According to information published on the www.techradar.com page.
It’s not novel to say that test automation helps companies deliver better software in shorter cycles. Pretty much everyone according to a study last year uses ‘some’ form of it today – though exactly how much of it they use is an entirely different matter.
In another study, 79% of testers said that up to 40% of their software goes to market without being properly tested. If you ask CEOs, four out of ten say that over-reliance on manual testing is a big reason why, in addition to a lack of skilled developers and insufficient time.
This hasn’t translated into any sizable concern, though, because 85% of CEOs think it’s within the acceptable realm to release software that hasn’t been properly tested. Where things get contradictory is 95% of those same CEOs fearing job loss post-software failure.
There’s clearly a disconnect here between QA teams and C-Suite. The reason? These two camps speak very, very different languages. So how can QA teams communicate to C-Suite executives that improperly tested software isn’t a good idea?
Vice President at Leapwork.
The art of persuasion
Convincing C-Suite executives that test automation is a good thing is like convincing people that vegetables should be in their diet. You want to make the conversation about how they can maximize their chances at survival (and yes, you really should eat that broccoli).
Bear in mind that C-Suite executives – your CEO, CFO, or CIO – are far removed from the ins and outs of software testing. They speak in terms of the bigger picture, which among other things includes cost, quality, and time to market. All of these can be significantly affected by software testing.
The good news is that it doesn’t take long to prove that point. In 2017, a four-hour AWS outage ended up costing S&P 500 companies $150 million, all because of one single typo made by a developer while bug fixing (yes, ironic). When you break this down further and realize that this means $37,500,000 lost per hour, it’s easy to see the magnitude of damage that can be caused in such little time.
People can quite literally die from buggy software, too. The most infamous example? Boeing’s 737 Max, whose faulty MCAS software (among other reasons) caused two tragic crashes and 346 lost lives.
Even in blockbuster entertainment, we’ve seen how bad QA can cost companies millions of dollars in both lawsuits and refunds. That’s exactly what happened to 2020’s infamous Cyberpunk 2077, a video game so plagued by bad code that Sony removed it from sale on the PlayStation store.
There are lots of ways to justify the urgency of good software QA to C-Suite executives, but the point is that without it, poor-quality software can grind businesses to a halt, decimate share price and sales, as well as prompt job losses, cyber breaches, unhappy customers, and even loss of life.

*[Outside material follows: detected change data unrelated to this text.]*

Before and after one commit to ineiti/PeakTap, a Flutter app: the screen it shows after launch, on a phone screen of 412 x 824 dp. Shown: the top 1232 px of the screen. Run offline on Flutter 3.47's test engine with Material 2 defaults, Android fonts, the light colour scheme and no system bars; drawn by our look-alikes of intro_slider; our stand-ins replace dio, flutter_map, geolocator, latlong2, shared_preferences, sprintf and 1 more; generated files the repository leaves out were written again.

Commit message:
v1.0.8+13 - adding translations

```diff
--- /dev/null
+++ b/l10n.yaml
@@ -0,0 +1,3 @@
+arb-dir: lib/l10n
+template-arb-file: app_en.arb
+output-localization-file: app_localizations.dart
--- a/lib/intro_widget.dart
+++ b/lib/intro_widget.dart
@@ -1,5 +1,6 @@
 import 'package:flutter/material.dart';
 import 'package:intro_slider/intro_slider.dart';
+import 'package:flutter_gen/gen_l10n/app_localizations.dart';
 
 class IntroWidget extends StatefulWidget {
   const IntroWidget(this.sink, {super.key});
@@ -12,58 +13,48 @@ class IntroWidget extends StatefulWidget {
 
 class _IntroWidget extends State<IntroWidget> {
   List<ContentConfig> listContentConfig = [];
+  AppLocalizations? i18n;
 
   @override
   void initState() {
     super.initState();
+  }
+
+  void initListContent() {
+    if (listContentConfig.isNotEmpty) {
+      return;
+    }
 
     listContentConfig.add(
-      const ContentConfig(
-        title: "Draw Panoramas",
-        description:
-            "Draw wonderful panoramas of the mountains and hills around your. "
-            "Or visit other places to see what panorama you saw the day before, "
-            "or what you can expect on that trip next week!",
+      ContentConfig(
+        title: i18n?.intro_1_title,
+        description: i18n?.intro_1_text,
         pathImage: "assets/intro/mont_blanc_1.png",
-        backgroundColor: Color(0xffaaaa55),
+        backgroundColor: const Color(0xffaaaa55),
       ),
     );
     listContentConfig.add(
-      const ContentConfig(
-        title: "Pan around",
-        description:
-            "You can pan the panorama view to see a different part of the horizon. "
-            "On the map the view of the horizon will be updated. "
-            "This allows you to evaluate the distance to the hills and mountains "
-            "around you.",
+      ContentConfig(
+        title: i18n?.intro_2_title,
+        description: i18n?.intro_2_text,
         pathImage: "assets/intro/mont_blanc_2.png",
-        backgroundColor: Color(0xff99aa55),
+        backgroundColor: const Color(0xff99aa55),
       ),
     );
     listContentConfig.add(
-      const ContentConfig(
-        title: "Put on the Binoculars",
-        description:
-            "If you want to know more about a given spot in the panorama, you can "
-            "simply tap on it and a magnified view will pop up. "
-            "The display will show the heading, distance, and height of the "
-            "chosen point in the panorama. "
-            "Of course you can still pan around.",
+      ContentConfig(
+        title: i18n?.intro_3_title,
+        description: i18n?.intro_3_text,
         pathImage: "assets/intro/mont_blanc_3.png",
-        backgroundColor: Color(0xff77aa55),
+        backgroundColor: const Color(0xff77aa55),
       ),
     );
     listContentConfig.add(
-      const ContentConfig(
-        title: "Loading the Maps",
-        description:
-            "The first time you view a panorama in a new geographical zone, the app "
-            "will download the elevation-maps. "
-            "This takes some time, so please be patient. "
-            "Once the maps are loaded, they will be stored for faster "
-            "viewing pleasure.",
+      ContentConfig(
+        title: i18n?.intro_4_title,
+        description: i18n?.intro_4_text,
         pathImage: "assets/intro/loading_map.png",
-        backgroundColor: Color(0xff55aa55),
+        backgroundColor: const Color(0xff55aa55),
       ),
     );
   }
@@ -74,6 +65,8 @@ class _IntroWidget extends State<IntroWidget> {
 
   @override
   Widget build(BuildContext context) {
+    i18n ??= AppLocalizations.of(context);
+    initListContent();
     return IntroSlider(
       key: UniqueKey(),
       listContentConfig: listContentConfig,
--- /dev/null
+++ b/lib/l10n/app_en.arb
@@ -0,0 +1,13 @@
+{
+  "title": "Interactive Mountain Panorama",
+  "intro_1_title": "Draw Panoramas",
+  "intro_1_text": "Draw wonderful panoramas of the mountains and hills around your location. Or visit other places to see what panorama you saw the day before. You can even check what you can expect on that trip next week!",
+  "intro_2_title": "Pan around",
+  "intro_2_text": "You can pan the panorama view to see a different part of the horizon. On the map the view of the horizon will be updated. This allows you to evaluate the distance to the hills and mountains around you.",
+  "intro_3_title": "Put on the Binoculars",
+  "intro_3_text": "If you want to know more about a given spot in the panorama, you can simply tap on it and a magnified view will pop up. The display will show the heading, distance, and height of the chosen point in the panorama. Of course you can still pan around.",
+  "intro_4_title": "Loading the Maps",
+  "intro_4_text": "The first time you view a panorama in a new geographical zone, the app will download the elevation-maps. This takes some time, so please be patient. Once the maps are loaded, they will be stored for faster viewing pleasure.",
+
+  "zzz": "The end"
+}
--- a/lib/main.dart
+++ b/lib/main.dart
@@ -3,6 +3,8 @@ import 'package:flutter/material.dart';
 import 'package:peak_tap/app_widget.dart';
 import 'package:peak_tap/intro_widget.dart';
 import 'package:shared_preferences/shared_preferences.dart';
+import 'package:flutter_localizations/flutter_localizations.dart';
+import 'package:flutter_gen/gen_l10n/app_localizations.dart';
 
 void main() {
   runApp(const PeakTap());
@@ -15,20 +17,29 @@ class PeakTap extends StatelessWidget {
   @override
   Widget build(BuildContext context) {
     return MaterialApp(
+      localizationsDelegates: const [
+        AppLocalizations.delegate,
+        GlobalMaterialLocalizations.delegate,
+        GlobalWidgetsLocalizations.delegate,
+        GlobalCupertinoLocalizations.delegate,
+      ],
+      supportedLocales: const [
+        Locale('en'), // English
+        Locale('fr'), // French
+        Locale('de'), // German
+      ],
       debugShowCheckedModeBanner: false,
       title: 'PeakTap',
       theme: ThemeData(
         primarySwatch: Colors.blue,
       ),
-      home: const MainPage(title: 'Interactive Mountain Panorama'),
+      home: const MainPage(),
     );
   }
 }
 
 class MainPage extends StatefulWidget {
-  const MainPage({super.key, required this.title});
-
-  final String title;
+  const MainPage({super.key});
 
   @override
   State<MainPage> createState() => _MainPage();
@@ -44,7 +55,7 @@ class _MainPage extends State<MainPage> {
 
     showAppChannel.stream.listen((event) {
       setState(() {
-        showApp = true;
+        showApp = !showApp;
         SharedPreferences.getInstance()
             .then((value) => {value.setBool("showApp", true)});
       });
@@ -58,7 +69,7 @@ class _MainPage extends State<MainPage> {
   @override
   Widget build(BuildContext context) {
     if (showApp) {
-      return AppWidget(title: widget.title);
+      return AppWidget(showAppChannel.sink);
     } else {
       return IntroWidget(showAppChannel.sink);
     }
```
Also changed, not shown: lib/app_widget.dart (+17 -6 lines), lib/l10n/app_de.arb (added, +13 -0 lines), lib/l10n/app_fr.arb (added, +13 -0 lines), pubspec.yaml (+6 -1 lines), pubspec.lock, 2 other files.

How to talk about Quality Assurance “the C-Suite way”
Think of talking to C-Suite executives about quality assurance and test automation like a sales pitch.
Keep communication clear and concise. Remember, each member of the C-Suite has lots of demands competing for their attention. Think about the headline you want executives to see front and center, e.g. “If we don’t test our software properly, we’re going to lose a lot of money and get torn up by litigation.”
Show them the bigger picture! CEOs worry about delayed product launches and excessive costs; testers stress about unhappy customers and a loss of brand reputation. Your job as the QA team is to connect the dots and explain how the latter can result in the former.
Skip the jargon! The term ‘technobabble’ exists for a reason. The moment you start uttering terms like ‘regression tests’, you’ve lost the executives.
Use data and show value. If you’re trying to argue the case for more test automation in your organization, don’t walk in unprepared. The C-Suite will inevitably want to see industry data and case studies that justify the transition and show measurable business outcomes.
Be prepared for the questions they will ask: Executives will ask why any automation tools warrant prioritizing as an investment, how the solution complies with regulations, how secure it is, what additional resources the team will need. Be direct and realistic about these, and be ready to counter objections made regarding budget, familiarity with existing processes, and IT concerns.
Quality software must be treated as a fundamental pillar of business success, but the trick is to not assume your C-Suite understands from the get-go how test automation will get your organization there. At a time when the skills gap is on every IT department’s minds, taking approaches to test automation that rely on less coding is vital to mitigating risk and supercharging innovation. Just please don’t talk about regression tests.
We’ve featured the best monitor for programming.